cvlgzjavmaclorcShe stated that the way to address the issue is to just explain that Black people are getting killed by the police regardless of what they are wearing. “If they want to kill us, they will kill us. When a cop sees us, they aren’t like, ‘Oh, that’s an African. Let’s treat them differently from a Black American.’ We’re are all in the same fight.”

14358671_10157456394680405_4743425172741720158_nAt Shoppe Black, we’re all about supporting Black owned businesses. I’ve seen Luvvie rocking t-shirts, sweaters, and other gear that comes from Black companies. I asked her how important it is to her that we support Black owned businesses? “It’s really important,” she said.  “We need to build black wealth and part of how we do that is by supporting Black owned businesses and put dollars into Black people who are doing good work.”

awe-luv-tees-slideshowLuvvie likes to buy shirts from Black graphic designers and she partners with a Black t-shirt designer to carry her t-shirt line. “I think any way we can collaborate with those who are doing dope things is good. I think we should sometimes go out of our way to ensure that we are keeping the money in the Black community.”

4lu9aayu

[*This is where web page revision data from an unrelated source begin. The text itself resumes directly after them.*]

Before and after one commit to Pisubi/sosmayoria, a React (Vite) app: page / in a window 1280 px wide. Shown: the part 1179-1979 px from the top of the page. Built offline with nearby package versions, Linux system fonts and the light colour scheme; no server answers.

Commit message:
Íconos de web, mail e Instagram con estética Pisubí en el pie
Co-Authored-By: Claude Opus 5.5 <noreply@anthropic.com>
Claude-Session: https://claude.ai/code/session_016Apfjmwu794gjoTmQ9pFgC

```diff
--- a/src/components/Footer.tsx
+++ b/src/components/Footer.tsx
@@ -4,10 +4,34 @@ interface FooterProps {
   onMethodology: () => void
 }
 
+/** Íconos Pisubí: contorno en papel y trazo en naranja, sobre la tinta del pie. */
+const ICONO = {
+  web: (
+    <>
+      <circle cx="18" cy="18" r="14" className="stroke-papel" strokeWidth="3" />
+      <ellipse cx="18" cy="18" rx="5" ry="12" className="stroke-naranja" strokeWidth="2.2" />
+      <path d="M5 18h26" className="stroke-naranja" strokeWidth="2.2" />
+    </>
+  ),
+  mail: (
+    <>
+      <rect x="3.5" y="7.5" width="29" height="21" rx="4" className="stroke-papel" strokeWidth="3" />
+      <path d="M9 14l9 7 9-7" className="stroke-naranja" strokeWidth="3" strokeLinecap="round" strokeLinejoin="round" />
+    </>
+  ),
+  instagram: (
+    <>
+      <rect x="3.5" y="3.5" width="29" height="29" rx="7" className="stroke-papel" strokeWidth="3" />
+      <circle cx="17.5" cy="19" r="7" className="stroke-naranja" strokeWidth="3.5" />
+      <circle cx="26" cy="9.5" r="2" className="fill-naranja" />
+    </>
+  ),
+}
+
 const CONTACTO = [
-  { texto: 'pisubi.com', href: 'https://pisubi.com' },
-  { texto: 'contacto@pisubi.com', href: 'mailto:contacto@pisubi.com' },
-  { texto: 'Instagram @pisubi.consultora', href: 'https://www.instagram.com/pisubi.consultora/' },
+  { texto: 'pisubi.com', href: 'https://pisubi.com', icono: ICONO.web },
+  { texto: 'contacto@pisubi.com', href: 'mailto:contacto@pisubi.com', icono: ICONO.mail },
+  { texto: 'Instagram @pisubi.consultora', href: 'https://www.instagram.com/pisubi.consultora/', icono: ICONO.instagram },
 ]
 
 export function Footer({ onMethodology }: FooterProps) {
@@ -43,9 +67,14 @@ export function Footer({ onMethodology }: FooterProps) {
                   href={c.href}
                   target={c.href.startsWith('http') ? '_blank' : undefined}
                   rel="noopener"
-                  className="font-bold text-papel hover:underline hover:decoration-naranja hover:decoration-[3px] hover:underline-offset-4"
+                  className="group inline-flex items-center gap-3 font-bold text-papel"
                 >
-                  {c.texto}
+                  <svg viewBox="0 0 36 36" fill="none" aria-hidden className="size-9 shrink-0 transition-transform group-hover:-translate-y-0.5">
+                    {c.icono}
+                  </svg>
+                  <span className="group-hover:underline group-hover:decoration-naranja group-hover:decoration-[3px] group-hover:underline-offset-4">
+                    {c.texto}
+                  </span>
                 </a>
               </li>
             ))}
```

When asked if she has any advice for other writers who want to take their craft to the next level, she said, “They just have to keep at it. Keep doing the work. Sometimes people think that you just have to show up and things will happen. No, you have to do it when it’s not paying you money. You have to do it because you love it. The love will keep you going even when it’s difficult and you are exhausted.”

“So, what’s next for Luvvie?”, I asked. “I think TV is next,” she said. “I’d like to see my book adapted to a TV show. I may also try my hand at TV writing. I’m open to see what drops at my feet.”

If Luvvie’s current success is any indicator, we know we’ll be seeing many more dope projects from her.

redpumplogotransLuvvie is the founder of The Red Pump Project, a nonprofit organization that raises awareness about the impact of HIV/AIDS on women and girls.

I’m Judging You: The Do-Better Manual is now available for purchase here.

 

-Tony Lawson